///SJC selected to participate in honored White Coat Ceremony

SJC selected to participate in honored White Coat Ceremony

2018-06-29T15:41:57+00:00February 1st, 2015|Categories: Winter 2015|Tags: |

On September 28, 2014, sophomore students from the College’s campus nursing program gathered in the Harold Alfond Center for the annual Nursing Lighting Ceremony—a rite of passage for nursing students where they dedicate themselves to upholding ethical standards of the profession. The ceremony included reciting the Florence Nightingale Pledge and, for the first time, the donning of a white coat.

The white coat component was a special addition. The College—one of 100 across the country—was selected to participate in a pilot White Coat Ceremony, an honor bestowed upon the College by the Arnold P. Gold Foundation (APGF) and the American Association of Colleges of Nursing (AACN).

“It was an honor to participate in such an exciting and meaningful event,” says Dr. Lynette Hamlin, Saint Joseph’s associate dean for nursing. “This year, we  integrated the White Coat Ceremony into our Nursing Lighting Ceremony, which is our symbolic event to signify our students’ entrance into the profession of nursing.”

The ceremony included an address from Dr. Jacqueline Fawcett, a professor of nursing at the University of Massachusetts Boston.

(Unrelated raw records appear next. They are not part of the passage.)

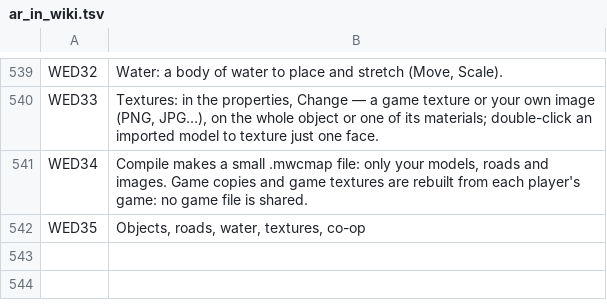
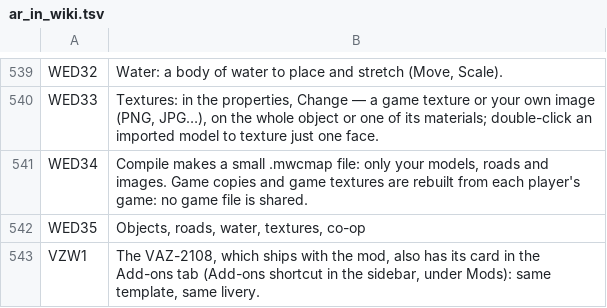
Before and after one commit to Parricidium/MWCoop, a TSV file: run/ar/ar_in_wiki.tsv, drawn as a sheet; only a part is shown, gaps mark what is left out; the diff names each change by its address in the sheet, - before the commit and + after, or states it on an @@ line.

```diff
--- a/run/ar/ar_in_wiki.tsv
+++ b/run/ar/ar_in_wiki.tsv
+row 543: VZW1 | The VAZ-2108, which ships with the mod, also has its card in the Add-ons tab (Add-ons shortcut in the sidebar, under Mods): same template, same livery.
```
Also changed, not shown: run/ar/ar_launcher.tsv, run/ar/ar_out_wiki.tsv, 16 other files.
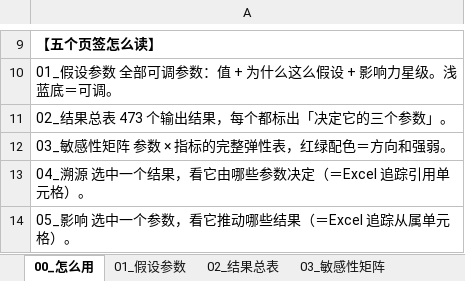
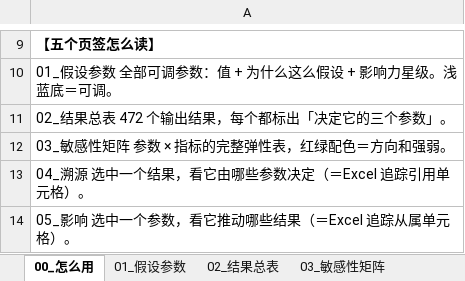
Before and after one commit to kedouzc/energy_ningde, an Excel workbook: 业务/换电/定量计算/换电战略决策模型_v4_3/outputs/换电模型_参数与血缘_v4.3.xlsx, sheet 00_怎么用, drawn as a sheet; only a part is shown, gaps mark what is left out; values as stored, in another font and other column widths than the file's, no borders; 1 other sheet too large or unreadable and not compared; the diff names each change by its address in the sheet, - before the commit and + after, or states it on an @@ line.

```diff
--- a/业务/换电/定量计算/换电战略决策模型_v4_3/outputs/换电模型_参数与血缘_v4.3.xlsx (sheet 00_怎么用)
+++ b/业务/换电/定量计算/换电战略决策模型_v4_3/outputs/换电模型_参数与血缘_v4.3.xlsx (sheet 00_怎么用)
-A11: 02_结果总表 473 个输出结果，每个都标出「决定它的三个参数」。
+A11: 02_结果总表 472 个输出结果，每个都标出「决定它的三个参数」。
```
Also changed, not shown: sheet 04_溯源_谁决定这个结果, sheet 05_影响_这个参数推动哪些结果, sheet 02_结果总表, sheet 01_假设参数, sheet 06_算法演示_弹性怎么算出来的, 业务/换电/定量计算/换电战略决策模型_v4_3/outputs/换电决策树_v4.3.xlsx, 41 other files.
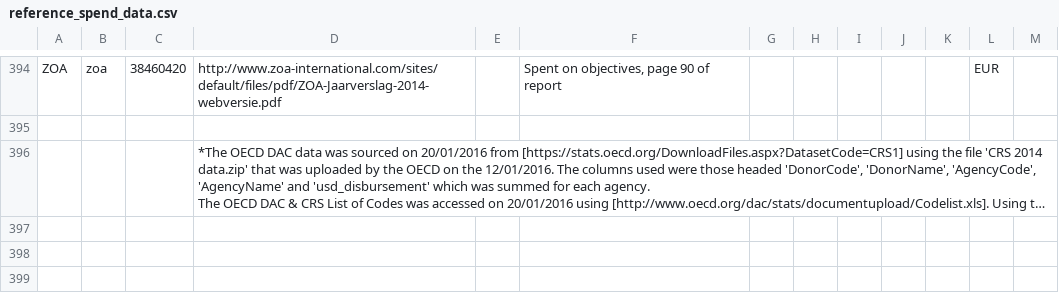
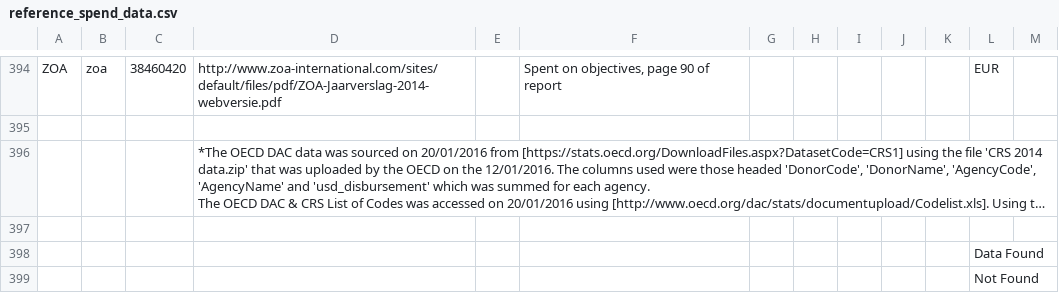
Before and after one commit to IATI/IATI-Stats, a CSV file: helpers/transparency_indicator/reference_spend_data.csv, drawn as a sheet; only a part is shown, gaps mark what is left out; long unchanged cells end in …; the diff covers the shown part only; the diff names each change by its address in the sheet, - before the commit and + after, or states it on an @@ line.

Commit message:
[IATI/IATI-Dashboard#374] Update reference spending data

```diff
--- a/helpers/transparency_indicator/reference_spend_data.csv
+++ b/helpers/transparency_indicator/reference_spend_data.csv
+row 397: (empty)
+row 398:  |  |  |  |  |  |  |  |  |  |  | Data Found
+row 399:  |  |  |  |  |  |  |  |  |  |  | Not Found
```
Also changed, not shown: 2 added rows and 43 edited cells elsewhere in this file.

The White Coat Ceremony has been a staple in medical education for more than 20 years, but with the recent collaboration between APGF and AACN, the reach of the ceremony has broadened. For this pilot program, nursing schools in 43 states plus the District of Columbia were granted financial support and guidance to host the White Coat Ceremony.

“By offering White Coat Ceremonies, our schools are sending a clear message to new nursing students that compassionate care must be a hallmark of their clinical practice,” says Dr. Eileen T. Breslin, AACN president. “Securing a commitment to providing patient-centered care at the beginning of a nurse’s professional formation will help to raise the quality of care available to all patients.”

The Florence Nightingale Pledge

I solemnly pledge myself before God and in the presence of this assembly, to pass my life in purity and to practice my profession faithfully. I will abstain from whatever is deleterious and mischievous, and will not take or knowingly administer any harmful drug. I will do all in my power to maintain and elevate the standard of my profession, and will hold in confidence all personal matters  committed to my keeping and all family affairs coming to my knowledge in the practice of my calling. With loyalty will I endeavor to aid the physician in his work, and devote myself to the welfare of those committed to my care.